Catastrophe hits home for several students

Back to Article
Back to Article

Hurricane Tragically Hits Southeast Texas

David J Phillip

David J Phillip

David J Phillip

Katharine Walker, Senior Reporter

Hang on for a minute...we're trying to find some more stories you might like.


Email This Story






Disaster strikes Southeast Texas as Harvey, a Category 4 hurricane, breaches mainland from the Gulf of Mexico on Friday, August 25. After losing strength and becoming a tropical storm, Harvey idled in the Houston-Victoria area, leaving damage and destruction in its wake.

“I believe this hurricane [was] worse than Katrina,” sophomore Malini Prasad said. “It has already caused flooding, building damage, loss of lives, injuries, and gas shortages.”

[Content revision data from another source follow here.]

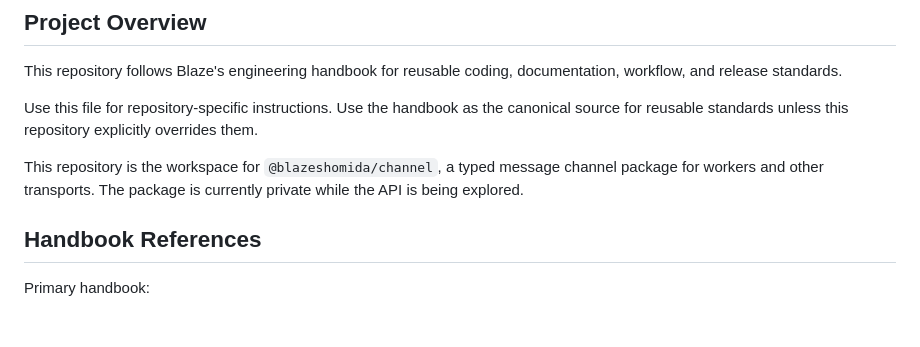
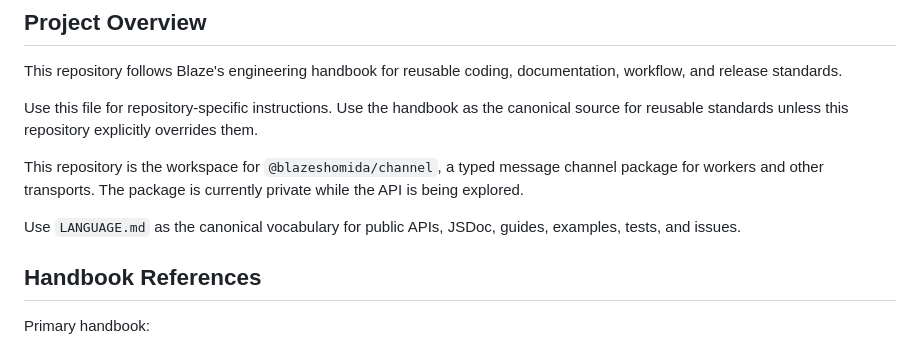
Before and after one commit to blazeshomida/channel, a Markdown page: AGENTS.md, the part around the change. GitHub-like rendering; blank space fills up the shorter version.

Commit message:
docs(language): 📝 define package vocabulary

```diff
--- a/AGENTS.md
+++ b/AGENTS.md
@@ -7,6 +7,9 @@ This repository follows Blaze's engineering handbook for reusable coding, docume
 Use this file for repository-specific instructions. Use the handbook as the canonical source for reusable standards unless this repository explicitly overrides them.
 
 This repository is the workspace for `@blazeshomida/channel`, a typed message channel package for workers and other transports. The package is currently private while the API is being explored.
+
+Use `LANGUAGE.md` as the canonical vocabulary for public APIs, JSDoc, guides, examples, tests, and
+issues.
 
 ## Handbook References
 
```
Also changed, not shown: LANGUAGE.md (added, +140 -0 lines).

Thousands of people near the Texas coast flocked North to escape the overflow of water left in the streets as a result of the storm.

“My whole family on my dad’s side lives on the coast in the Houston-Victoria area,” sophomore Cassidy Wisneski said. “They all evacuated and are at my house right now.”

Building damage occurred due to the surge of water in the streets of Houston. It is estimated that the city’s recovery from the disaster could take more than 10 years and cost over 180 billion dollars. 

“[My dad’s family] put sand around their doors so that it would make it harder for water to get in,” Wisneski said. “They also put all their furniture upstairs or in the attic just so it would not get as damaged.”

Many people across the U.S. have compared the Harvey’s casualties to Katrina, the hurricane that devastated the New Orleans area in 2005. While the material damage of Harvey was much more significant, the death toll has remained drastically lower compared to Katrina.

“[This hurricane] has hit a lot of Texas,” Wisneski said. “We are in a better economical state than Louisiana was when Katrina hit, so I think it will be easier for us to get back from it.”

Even before Harvey hit, the storm had received a great deal of media attention from all around the world.

“I moved from California, so a lot of people from there knew I was in Texas,” junior Edenn Park said. “They would text us or message us asking, ‘Are you okay?’ They didn’t know exactly where we were and we would tell them that we were okay, and we were more North from the affected area.”

This isn’t the first time a hurricane has hit Texas in the past decade; in fact, many people affected by Harvey have experienced other life-threatening storms in the past.

“During Ike, I had other family living down there,” Wisneski said. “My uncle got stuck in his house when he lived in Galveston, so we lost him for 48 hours and had to go rescue him.”

Organizations around the world have been contributing to help the people down in the coastal regions of Texas, including schools, churches, and other non-profit managements. Students here can donate to the Harvey Drive box located in the rotunda.

“My family donated to the Red Cross to help out [the people at] Harvey,” Prasad said. “[The storm] didn’t directly affect us, but we still were able to donate to help the people in need.”